Your goal: Please reproduce the records, omitting nothing and changing nothing.

Exercise input:

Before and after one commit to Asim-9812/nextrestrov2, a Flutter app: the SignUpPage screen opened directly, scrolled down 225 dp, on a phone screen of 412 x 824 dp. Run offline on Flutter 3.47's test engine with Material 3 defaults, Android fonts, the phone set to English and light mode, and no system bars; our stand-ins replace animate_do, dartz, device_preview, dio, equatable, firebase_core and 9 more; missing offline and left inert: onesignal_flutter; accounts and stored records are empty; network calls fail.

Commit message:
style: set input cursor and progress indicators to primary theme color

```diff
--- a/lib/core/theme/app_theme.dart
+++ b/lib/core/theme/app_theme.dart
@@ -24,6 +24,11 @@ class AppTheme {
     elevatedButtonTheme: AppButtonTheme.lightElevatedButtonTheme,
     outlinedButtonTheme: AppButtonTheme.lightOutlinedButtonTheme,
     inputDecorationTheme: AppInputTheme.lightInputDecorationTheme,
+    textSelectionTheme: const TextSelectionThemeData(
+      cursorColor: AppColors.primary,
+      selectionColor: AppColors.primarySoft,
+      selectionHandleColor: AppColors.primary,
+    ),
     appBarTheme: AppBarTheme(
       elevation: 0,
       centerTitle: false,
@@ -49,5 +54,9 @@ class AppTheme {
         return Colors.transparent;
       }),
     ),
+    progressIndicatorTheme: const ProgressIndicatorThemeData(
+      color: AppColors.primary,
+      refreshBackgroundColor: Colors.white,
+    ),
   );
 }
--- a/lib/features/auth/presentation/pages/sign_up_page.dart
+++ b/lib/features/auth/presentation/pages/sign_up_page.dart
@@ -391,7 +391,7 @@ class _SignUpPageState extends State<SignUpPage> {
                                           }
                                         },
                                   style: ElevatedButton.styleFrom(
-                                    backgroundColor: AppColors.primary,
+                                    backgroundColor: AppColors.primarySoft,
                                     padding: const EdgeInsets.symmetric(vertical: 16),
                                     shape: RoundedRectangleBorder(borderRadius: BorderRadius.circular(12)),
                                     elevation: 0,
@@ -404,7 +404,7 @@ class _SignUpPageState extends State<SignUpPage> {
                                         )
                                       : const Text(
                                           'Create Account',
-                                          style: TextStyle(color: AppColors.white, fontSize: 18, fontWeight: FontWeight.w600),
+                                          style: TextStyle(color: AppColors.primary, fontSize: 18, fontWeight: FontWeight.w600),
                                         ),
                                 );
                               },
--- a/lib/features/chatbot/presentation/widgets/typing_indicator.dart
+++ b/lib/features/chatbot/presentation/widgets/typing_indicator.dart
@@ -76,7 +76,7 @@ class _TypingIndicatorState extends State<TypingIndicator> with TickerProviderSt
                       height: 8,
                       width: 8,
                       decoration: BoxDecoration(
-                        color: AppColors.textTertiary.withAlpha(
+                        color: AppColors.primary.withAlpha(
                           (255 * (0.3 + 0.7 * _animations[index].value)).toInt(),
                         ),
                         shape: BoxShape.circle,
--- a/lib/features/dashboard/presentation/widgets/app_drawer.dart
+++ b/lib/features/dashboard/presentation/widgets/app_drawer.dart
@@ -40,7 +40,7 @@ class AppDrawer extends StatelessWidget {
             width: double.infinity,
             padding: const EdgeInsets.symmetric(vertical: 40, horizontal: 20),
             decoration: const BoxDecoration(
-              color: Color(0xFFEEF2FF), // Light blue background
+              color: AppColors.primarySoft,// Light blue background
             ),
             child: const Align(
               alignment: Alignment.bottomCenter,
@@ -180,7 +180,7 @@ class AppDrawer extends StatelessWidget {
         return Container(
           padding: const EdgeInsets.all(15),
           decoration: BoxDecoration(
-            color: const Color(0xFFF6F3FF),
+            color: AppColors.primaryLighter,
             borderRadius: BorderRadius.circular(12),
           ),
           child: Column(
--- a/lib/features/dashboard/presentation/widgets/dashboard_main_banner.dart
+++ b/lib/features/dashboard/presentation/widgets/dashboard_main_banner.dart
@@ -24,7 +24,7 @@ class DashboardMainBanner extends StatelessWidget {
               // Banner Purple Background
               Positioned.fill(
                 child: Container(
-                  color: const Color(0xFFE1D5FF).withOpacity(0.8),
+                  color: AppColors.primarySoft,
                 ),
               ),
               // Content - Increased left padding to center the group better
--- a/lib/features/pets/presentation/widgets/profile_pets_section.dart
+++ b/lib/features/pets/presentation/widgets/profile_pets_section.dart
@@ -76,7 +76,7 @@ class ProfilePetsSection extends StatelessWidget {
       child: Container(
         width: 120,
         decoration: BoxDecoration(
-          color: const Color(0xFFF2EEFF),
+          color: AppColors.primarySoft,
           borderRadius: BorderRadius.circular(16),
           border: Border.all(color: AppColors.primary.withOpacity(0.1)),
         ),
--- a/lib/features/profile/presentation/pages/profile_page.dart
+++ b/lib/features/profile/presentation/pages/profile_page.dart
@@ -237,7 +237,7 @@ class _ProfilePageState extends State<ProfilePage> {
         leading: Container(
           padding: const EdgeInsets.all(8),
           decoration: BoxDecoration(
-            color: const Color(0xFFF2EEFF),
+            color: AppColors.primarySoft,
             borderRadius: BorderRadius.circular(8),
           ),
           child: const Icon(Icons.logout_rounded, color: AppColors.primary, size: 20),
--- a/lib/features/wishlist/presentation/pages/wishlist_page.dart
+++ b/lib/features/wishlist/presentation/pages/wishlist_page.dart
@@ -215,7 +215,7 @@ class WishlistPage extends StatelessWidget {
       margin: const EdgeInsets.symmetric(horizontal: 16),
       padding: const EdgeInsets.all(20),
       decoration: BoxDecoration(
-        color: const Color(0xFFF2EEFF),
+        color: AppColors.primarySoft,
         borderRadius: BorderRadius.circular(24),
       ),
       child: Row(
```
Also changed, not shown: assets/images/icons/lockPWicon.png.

Answer to the problem:
Before and after one commit to Asim-9812/nextrestrov2, a Flutter app: the SignUpPage screen opened directly, scrolled down 225 dp, on a phone screen of 412 x 824 dp. Run offline on Flutter 3.47's test engine with Material 3 defaults, Android fonts, the phone set to English and light mode, and no system bars; our stand-ins replace animate_do, dartz, device_preview, dio, equatable, firebase_core and 9 more; missing offline and left inert: onesignal_flutter; accounts and stored records are empty; network calls fail.

Commit message:
style: set input cursor and progress indicators to primary theme color

```diff
--- a/lib/core/theme/app_theme.dart
+++ b/lib/core/theme/app_theme.dart
@@ -24,6 +24,11 @@ class AppTheme {
     elevatedButtonTheme: AppButtonTheme.lightElevatedButtonTheme,
     outlinedButtonTheme: AppButtonTheme.lightOutlinedButtonTheme,
     inputDecorationTheme: AppInputTheme.lightInputDecorationTheme,
+    textSelectionTheme: const TextSelectionThemeData(
+      cursorColor: AppColors.primary,
+      selectionColor: AppColors.primarySoft,
+      selectionHandleColor: AppColors.primary,
+    ),
     appBarTheme: AppBarTheme(
       elevation: 0,
       centerTitle: false,
@@ -49,5 +54,9 @@ class AppTheme {
         return Colors.transparent;
       }),
     ),
+    progressIndicatorTheme: const ProgressIndicatorThemeData(
+      color: AppColors.primary,
+      refreshBackgroundColor: Colors.white,
+    ),
   );
 }
--- a/lib/features/auth/presentation/pages/sign_up_page.dart
+++ b/lib/features/auth/presentation/pages/sign_up_page.dart
@@ -391,7 +391,7 @@ class _SignUpPageState extends State<SignUpPage> {
                                           }
                                         },
                                   style: ElevatedButton.styleFrom(
-                                    backgroundColor: AppColors.primary,
+                                    backgroundColor: AppColors.primarySoft,
                                     padding: const EdgeInsets.symmetric(vertical: 16),
                                     shape: RoundedRectangleBorder(borderRadius: BorderRadius.circular(12)),
                                     elevation: 0,
@@ -404,7 +404,7 @@ class _SignUpPageState extends State<SignUpPage> {
                                         )
                                       : const Text(
                                           'Create Account',
-                                          style: TextStyle(color: AppColors.white, fontSize: 18, fontWeight: FontWeight.w600),
+                                          style: TextStyle(color: AppColors.primary, fontSize: 18, fontWeight: FontWeight.w600),
                                         ),
                                 );
                               },
--- a/lib/features/chatbot/presentation/widgets/typing_indicator.dart
+++ b/lib/features/chatbot/presentation/widgets/typing_indicator.dart
@@ -76,7 +76,7 @@ class _TypingIndicatorState extends State<TypingIndicator> with TickerProviderSt
                       height: 8,
                       width: 8,
                       decoration: BoxDecoration(
-                        color: AppColors.textTertiary.withAlpha(
+                        color: AppColors.primary.withAlpha(
                           (255 * (0.3 + 0.7 * _animations[index].value)).toInt(),
                         ),
                         shape: BoxShape.circle,
--- a/lib/features/dashboard/presentation/widgets/app_drawer.dart
+++ b/lib/features/dashboard/presentation/widgets/app_drawer.dart
@@ -40,7 +40,7 @@ class AppDrawer extends StatelessWidget {
             width: double.infinity,
             padding: const EdgeInsets.symmetric(vertical: 40, horizontal: 20),
             decoration: const BoxDecoration(
-              color: Color(0xFFEEF2FF), // Light blue background
+              color: AppColors.primarySoft,// Light blue background
             ),
             child: const Align(
               alignment: Alignment.bottomCenter,
@@ -180,7 +180,7 @@ class AppDrawer extends StatelessWidget {
         return Container(
           padding: const EdgeInsets.all(15),
           decoration: BoxDecoration(
-            color: const Color(0xFFF6F3FF),
+            color: AppColors.primaryLighter,
             borderRadius: BorderRadius.circular(12),
           ),
           child: Column(
--- a/lib/features/dashboard/presentation/widgets/dashboard_main_banner.dart
+++ b/lib/features/dashboard/presentation/widgets/dashboard_main_banner.dart
@@ -24,7 +24,7 @@ class DashboardMainBanner extends StatelessWidget {
               // Banner Purple Background
               Positioned.fill(
                 child: Container(
-                  color: const Color(0xFFE1D5FF).withOpacity(0.8),
+                  color: AppColors.primarySoft,
                 ),
               ),
               // Content - Increased left padding to center the group better
--- a/lib/features/pets/presentation/widgets/profile_pets_section.dart
+++ b/lib/features/pets/presentation/widgets/profile_pets_section.dart
@@ -76,7 +76,7 @@ class ProfilePetsSection extends StatelessWidget {
       child: Container(
         width: 120,
         decoration: BoxDecoration(
-          color: const Color(0xFFF2EEFF),
+          color: AppColors.primarySoft,
           borderRadius: BorderRadius.circular(16),
           border: Border.all(color: AppColors.primary.withOpacity(0.1)),
         ),
--- a/lib/features/profile/presentation/pages/profile_page.dart
+++ b/lib/features/profile/presentation/pages/profile_page.dart
@@ -237,7 +237,7 @@ class _ProfilePageState extends State<ProfilePage> {
         leading: Container(
           padding: const EdgeInsets.all(8),
           decoration: BoxDecoration(
-            color: const Color(0xFFF2EEFF),
+            color: AppColors.primarySoft,
             borderRadius: BorderRadius.circular(8),
           ),
           child: const Icon(Icons.logout_rounded, color: AppColors.primary, size: 20),
--- a/lib/features/wishlist/presentation/pages/wishlist_page.dart
+++ b/lib/features/wishlist/presentation/pages/wishlist_page.dart
@@ -215,7 +215,7 @@ class WishlistPage extends StatelessWidget {
       margin: const EdgeInsets.symmetric(horizontal: 16),
       padding: const EdgeInsets.all(20),
       decoration: BoxDecoration(
-        color: const Color(0xFFF2EEFF),
+        color: AppColors.primarySoft,
         borderRadius: BorderRadius.circular(24),
       ),
       child: Row(
```
Also changed, not shown: assets/images/icons/lockPWicon.png.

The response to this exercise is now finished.